ED: OK. So what we will expect now is the Hispanicization of discovery, right?

PETER: You are so right.

ED: You know, Brian, I think you’re probably on the cutting edge of historical reclamation. I think listeners to our shows know that you are proud native of Southern Florida. Was there any sense of this sort of Spanish era in your childhood?

BRIAN: You bet there was, Ed. I went to Ponce de Leon Junior High School in Coral Gables, Florida.

PETER: Oh, that’s why you’re so youthful!

BRIAN: Eternally! And even before that, in elementary school, the history curriculum emphasized de Soto far more than Christopher Columbus. We were very proud of those Spanish explorers and conquistadors. And I’m not going to tell you about my toreador pants.

PETER: Well, you wouldn’t have been proud if you were a little bit older than you are now and were born in the 19th century. It’s only in the 20th century that new regional traditions emerged in the United States to reinforce the notion of the United States as a great power. The California missions, the southwest border lands, all became Spanish in the national imagination in the 20th century, long after they really were Spanish in any sense of the word.

ED: Yeah, after we’d actually established that we owned all that.

PETER: Yeah.

ED: Sure, put an adobe house here or there, right?

PETER: That’s exactly true! It’s a tourist scam! Think of Santa Fe. It’s make believe. It’s Disneyland before its time.

ED: So it sounds like to me that Shane makes a really good point, that we do ignore this 100 years ’cause we’re not exactly sure what to do with it. Precisely because it does have historical content, it’s like, oh man, that opens up a lot of issues.
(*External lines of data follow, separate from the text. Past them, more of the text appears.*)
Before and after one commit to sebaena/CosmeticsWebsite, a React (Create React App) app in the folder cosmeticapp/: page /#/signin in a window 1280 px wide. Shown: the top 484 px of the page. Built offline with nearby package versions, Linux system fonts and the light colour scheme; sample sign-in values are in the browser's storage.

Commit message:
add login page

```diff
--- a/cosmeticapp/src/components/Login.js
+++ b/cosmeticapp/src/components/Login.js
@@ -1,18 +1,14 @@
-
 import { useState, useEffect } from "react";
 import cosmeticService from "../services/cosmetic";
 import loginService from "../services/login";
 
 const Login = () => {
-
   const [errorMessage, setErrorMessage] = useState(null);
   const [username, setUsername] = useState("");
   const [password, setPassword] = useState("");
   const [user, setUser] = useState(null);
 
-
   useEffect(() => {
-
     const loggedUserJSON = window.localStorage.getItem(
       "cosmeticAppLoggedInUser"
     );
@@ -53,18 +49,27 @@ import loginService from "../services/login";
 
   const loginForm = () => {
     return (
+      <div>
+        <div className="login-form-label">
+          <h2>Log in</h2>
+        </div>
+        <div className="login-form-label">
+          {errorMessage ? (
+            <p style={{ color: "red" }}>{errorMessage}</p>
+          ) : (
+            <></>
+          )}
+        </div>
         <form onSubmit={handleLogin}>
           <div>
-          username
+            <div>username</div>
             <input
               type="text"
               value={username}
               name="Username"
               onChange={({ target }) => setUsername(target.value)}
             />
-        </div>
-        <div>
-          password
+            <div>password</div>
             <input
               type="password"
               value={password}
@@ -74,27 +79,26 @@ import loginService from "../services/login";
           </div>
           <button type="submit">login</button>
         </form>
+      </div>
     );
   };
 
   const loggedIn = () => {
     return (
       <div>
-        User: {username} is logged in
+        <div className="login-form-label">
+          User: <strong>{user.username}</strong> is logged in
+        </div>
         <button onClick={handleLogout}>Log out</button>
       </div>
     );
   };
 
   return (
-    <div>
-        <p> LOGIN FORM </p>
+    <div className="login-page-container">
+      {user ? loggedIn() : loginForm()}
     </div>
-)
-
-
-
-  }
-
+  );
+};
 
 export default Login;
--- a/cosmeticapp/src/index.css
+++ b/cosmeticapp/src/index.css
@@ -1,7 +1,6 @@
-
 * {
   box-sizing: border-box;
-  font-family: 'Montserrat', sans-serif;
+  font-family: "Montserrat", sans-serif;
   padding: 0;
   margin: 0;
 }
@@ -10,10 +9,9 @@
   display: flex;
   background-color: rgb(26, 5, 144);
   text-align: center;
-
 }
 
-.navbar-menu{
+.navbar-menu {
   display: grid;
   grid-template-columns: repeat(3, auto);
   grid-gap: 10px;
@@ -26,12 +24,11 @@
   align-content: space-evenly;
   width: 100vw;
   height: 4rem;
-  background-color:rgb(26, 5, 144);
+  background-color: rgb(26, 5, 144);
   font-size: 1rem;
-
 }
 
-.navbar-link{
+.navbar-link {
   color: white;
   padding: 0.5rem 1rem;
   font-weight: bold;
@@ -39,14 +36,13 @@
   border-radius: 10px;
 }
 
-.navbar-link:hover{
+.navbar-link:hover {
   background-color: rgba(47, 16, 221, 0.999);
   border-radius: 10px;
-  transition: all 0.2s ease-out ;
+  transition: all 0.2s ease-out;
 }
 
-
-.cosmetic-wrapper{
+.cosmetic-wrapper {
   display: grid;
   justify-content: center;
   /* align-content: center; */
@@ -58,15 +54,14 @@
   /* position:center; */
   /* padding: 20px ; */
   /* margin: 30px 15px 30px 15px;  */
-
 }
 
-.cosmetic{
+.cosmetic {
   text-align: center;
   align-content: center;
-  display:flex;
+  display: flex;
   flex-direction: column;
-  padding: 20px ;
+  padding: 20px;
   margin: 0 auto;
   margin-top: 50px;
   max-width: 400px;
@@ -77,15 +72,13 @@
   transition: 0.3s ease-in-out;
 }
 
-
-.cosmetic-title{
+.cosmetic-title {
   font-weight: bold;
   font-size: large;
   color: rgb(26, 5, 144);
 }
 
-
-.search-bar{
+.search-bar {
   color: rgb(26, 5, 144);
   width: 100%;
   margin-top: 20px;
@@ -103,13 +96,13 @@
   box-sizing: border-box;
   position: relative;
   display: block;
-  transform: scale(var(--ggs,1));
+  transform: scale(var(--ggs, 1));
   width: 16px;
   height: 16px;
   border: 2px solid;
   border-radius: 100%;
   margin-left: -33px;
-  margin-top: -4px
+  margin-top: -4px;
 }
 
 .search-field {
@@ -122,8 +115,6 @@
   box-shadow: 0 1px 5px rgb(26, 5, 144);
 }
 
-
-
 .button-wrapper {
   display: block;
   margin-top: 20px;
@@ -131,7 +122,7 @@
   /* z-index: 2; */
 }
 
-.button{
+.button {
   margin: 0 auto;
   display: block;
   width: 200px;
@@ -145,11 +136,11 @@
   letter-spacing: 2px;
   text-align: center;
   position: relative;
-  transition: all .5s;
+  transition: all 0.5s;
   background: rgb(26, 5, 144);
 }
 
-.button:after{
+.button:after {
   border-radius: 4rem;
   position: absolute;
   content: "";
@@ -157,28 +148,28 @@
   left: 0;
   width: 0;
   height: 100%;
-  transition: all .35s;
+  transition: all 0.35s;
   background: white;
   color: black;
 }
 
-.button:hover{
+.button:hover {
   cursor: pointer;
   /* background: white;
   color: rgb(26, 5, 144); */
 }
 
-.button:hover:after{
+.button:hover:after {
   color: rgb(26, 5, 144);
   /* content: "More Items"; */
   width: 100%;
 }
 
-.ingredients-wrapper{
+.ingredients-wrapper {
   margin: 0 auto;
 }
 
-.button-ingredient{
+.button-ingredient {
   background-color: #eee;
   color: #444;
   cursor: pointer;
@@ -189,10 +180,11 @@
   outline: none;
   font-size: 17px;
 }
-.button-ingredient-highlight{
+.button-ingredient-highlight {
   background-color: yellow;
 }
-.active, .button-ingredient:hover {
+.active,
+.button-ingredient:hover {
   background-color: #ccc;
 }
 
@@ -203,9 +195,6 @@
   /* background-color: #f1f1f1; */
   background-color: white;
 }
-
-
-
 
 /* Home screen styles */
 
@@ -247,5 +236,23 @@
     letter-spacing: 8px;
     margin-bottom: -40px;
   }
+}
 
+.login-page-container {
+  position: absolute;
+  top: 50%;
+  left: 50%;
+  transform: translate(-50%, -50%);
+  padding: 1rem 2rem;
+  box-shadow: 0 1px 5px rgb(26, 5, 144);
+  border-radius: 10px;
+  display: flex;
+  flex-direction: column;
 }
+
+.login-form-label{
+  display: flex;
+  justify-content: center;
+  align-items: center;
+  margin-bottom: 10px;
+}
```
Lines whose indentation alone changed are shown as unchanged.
Let’s just go from Columbus to the Puritans and forget all that stuff that happened in between.